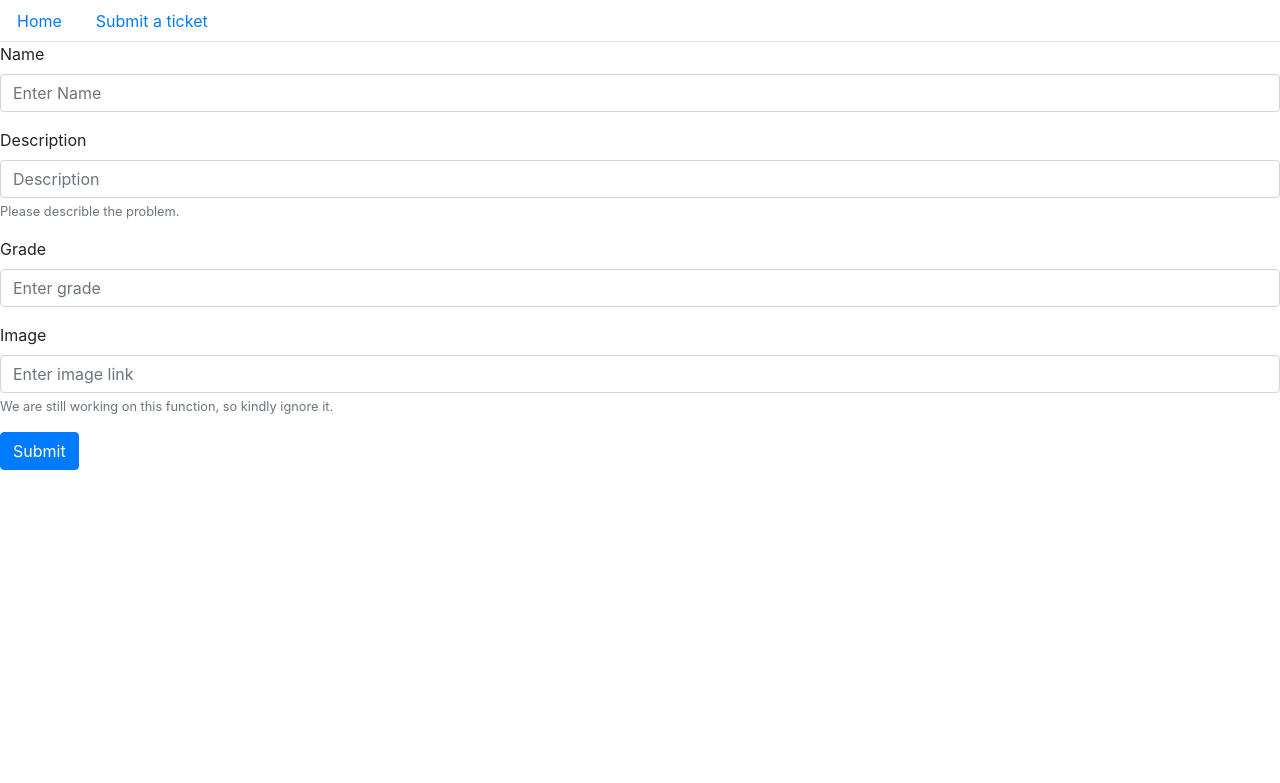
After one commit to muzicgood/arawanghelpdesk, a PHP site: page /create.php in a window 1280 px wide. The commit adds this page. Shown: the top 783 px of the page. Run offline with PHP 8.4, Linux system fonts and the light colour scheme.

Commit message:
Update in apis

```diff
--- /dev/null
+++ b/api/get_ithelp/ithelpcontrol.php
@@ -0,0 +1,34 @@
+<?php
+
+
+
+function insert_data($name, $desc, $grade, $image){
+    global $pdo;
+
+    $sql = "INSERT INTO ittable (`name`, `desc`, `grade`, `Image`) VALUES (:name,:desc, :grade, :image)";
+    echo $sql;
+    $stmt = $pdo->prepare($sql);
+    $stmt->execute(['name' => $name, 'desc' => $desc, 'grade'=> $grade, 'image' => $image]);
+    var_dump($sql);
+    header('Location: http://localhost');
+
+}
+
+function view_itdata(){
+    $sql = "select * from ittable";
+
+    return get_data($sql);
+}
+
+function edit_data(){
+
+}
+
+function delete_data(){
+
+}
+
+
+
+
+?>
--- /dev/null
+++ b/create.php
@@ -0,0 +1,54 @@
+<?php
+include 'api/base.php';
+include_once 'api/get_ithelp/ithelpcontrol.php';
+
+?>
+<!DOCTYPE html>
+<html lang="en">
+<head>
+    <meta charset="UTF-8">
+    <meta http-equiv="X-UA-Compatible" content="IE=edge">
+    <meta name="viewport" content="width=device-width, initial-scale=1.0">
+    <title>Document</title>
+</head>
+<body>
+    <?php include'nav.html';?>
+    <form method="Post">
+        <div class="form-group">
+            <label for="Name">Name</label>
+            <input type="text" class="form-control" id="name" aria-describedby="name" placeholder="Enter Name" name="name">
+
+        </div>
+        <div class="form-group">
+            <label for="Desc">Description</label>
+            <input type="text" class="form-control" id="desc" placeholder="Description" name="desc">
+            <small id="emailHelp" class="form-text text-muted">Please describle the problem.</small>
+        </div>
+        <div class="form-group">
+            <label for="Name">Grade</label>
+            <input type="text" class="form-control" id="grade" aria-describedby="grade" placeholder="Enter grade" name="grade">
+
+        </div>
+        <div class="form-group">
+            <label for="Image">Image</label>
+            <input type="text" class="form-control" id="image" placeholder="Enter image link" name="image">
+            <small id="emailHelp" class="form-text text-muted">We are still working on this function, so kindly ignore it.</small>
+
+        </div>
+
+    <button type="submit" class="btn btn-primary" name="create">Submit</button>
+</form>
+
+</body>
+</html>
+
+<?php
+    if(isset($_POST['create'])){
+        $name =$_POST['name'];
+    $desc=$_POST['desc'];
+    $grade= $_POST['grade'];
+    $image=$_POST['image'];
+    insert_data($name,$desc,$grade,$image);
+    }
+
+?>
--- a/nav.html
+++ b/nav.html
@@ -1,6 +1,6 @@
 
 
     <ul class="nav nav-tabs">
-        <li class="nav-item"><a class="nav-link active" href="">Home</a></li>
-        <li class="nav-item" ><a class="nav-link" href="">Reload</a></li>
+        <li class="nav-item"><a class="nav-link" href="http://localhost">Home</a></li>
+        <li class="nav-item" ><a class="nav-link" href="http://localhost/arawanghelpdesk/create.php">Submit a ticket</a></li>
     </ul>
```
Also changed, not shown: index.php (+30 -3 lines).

===

*WORK ORDER*
Scan the listing above. Gather each line that contains the word "form".

*ANSWER SECTION*
+    <form method="Post">
+        <div class="form-group">
+            <input type="text" class="form-control" id="name" aria-describedby="name" placeholder="Enter Name" name="name">
+        <div class="form-group">
+            <input type="text" class="form-control" id="desc" placeholder="Description" name="desc">
+            <small id="emailHelp" class="form-text text-muted">Please describle the problem.</small>
+        <div class="form-group">
+            <input type="text" class="form-control" id="grade" aria-describedby="grade" placeholder="Enter grade" name="grade">
+        <div class="form-group">
+            <input type="text" class="form-control" id="image" placeholder="Enter image link" name="image">
+            <small id="emailHelp" class="form-text text-muted">We are still working on this function, so kindly ignore it.</small>
+</form>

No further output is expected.